» WORK TO BE COMPLETED
Return the lines below that contain "deprecated".

Modification records

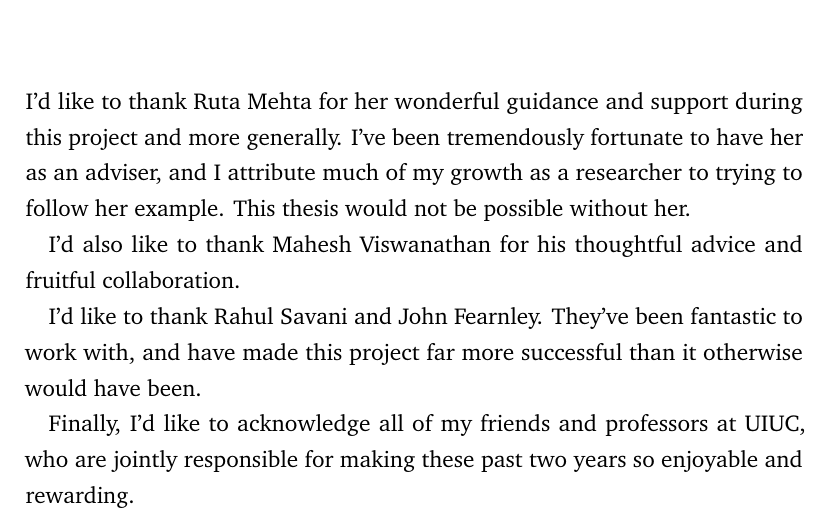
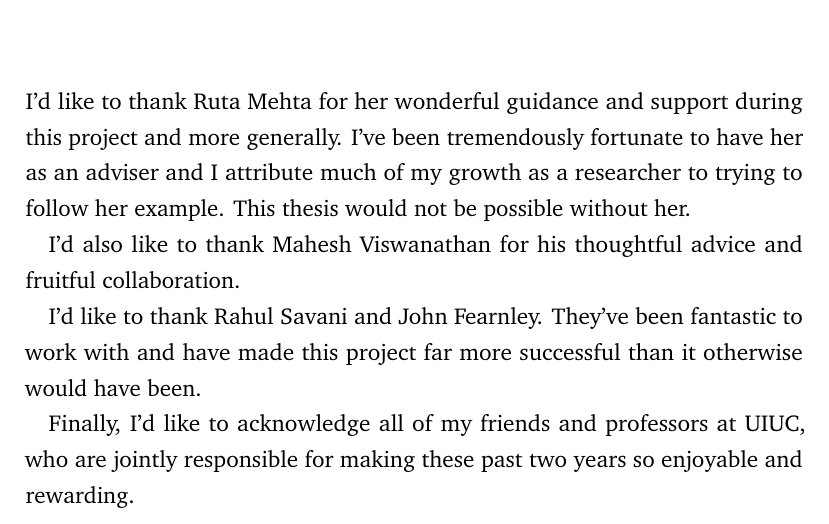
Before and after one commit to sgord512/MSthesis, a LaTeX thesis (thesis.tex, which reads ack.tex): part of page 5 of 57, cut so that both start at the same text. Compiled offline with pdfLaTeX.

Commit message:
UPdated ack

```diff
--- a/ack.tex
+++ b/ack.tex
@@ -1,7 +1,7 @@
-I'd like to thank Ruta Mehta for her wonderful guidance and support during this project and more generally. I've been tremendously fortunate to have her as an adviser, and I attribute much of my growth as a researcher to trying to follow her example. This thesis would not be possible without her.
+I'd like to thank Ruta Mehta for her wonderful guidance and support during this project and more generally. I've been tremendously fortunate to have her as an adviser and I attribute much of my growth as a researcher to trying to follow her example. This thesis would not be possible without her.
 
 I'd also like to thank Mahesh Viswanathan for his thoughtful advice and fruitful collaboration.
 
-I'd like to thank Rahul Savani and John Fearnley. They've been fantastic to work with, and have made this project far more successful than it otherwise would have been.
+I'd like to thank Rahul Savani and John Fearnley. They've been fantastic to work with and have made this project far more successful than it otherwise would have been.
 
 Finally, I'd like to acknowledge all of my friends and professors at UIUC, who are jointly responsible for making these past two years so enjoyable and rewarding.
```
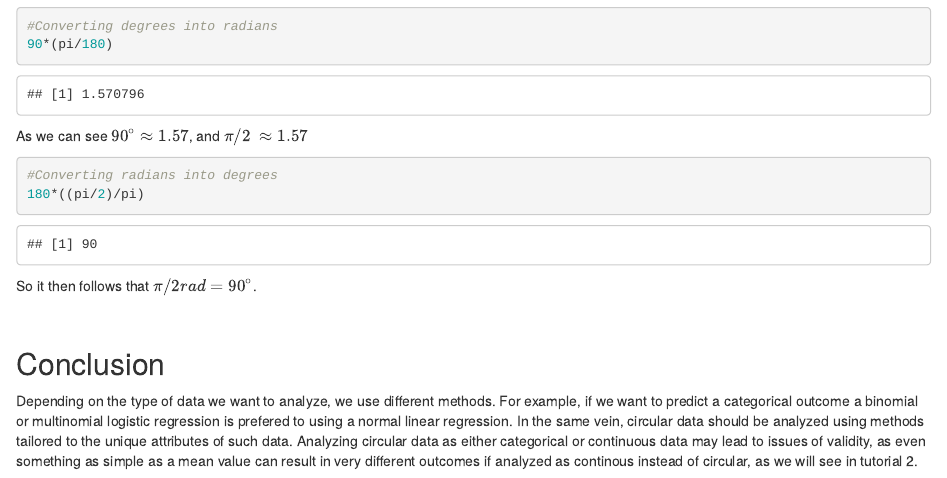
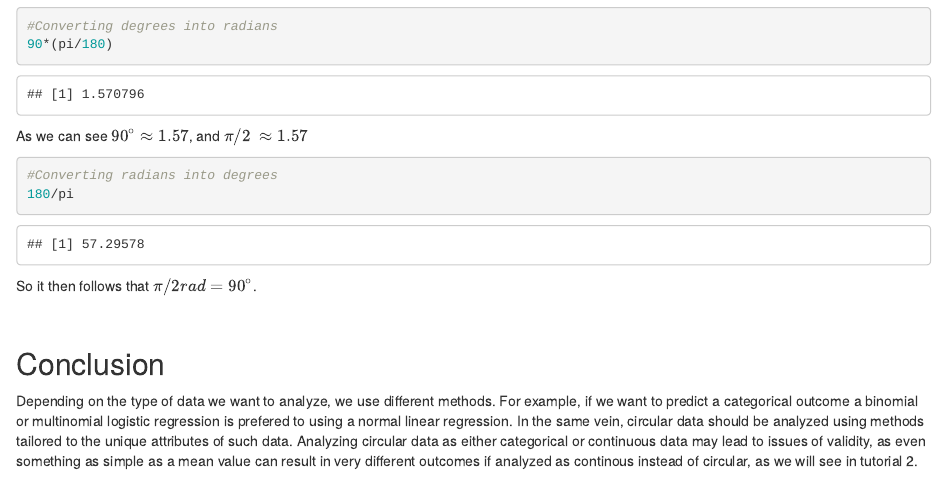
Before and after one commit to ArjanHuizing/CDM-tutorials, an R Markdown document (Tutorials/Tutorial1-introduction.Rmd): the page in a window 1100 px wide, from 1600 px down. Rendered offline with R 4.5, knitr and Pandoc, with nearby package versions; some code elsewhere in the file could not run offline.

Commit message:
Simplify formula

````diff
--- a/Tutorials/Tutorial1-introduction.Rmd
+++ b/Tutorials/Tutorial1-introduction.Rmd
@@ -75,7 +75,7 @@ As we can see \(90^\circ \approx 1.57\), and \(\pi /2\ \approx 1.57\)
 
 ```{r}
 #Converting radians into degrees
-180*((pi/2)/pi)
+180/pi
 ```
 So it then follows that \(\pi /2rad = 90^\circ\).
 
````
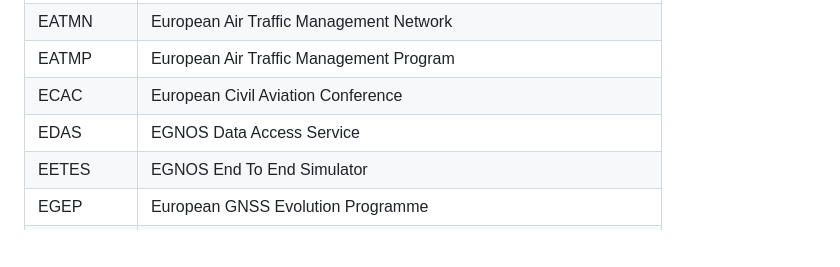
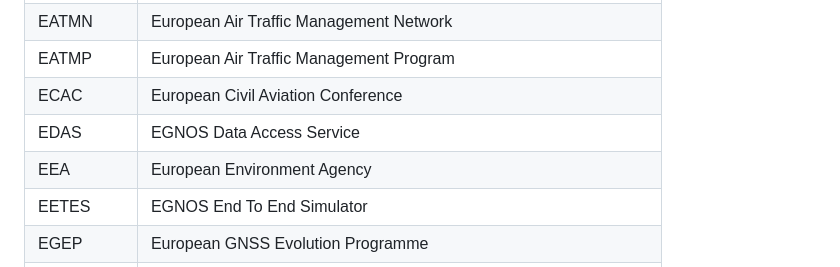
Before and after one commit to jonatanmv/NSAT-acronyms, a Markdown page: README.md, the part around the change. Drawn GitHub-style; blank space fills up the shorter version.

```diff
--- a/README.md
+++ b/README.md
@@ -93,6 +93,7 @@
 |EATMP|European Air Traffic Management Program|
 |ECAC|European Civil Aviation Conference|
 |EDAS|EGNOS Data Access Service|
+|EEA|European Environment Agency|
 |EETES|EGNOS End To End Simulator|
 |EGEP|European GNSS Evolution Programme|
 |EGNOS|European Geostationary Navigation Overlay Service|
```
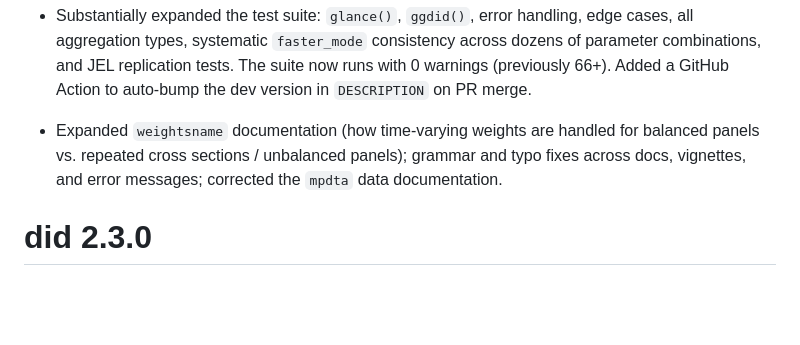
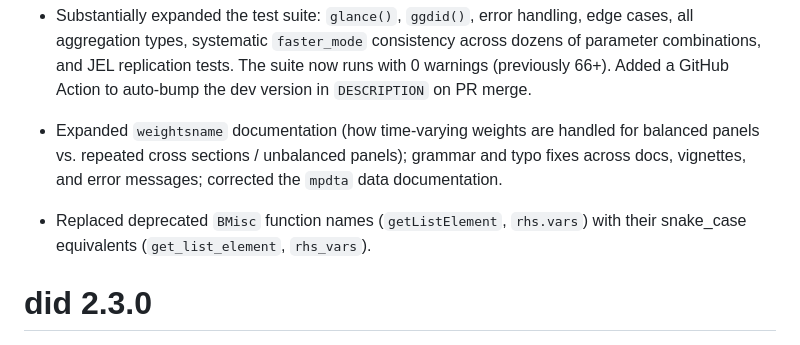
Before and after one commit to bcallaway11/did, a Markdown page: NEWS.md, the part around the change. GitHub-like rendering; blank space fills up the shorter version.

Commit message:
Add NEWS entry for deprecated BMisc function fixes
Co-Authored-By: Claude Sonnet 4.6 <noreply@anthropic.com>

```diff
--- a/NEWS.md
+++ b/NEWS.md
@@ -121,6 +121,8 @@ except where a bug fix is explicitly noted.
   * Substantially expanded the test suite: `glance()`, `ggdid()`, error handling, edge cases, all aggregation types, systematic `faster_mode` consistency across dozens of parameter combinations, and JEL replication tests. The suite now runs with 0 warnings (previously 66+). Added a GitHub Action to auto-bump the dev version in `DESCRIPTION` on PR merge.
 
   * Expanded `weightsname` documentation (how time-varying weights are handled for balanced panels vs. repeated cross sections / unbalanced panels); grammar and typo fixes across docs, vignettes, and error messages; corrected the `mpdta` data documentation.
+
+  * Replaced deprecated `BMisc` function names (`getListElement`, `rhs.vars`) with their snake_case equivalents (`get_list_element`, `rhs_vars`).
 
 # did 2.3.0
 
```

» RESULT BELOW
Add NEWS entry for deprecated BMisc function fixes
+  * Replaced deprecated `BMisc` function names (`getListElement`, `rhs.vars`) with their snake_case equivalents (`get_list_element`, `rhs_vars`).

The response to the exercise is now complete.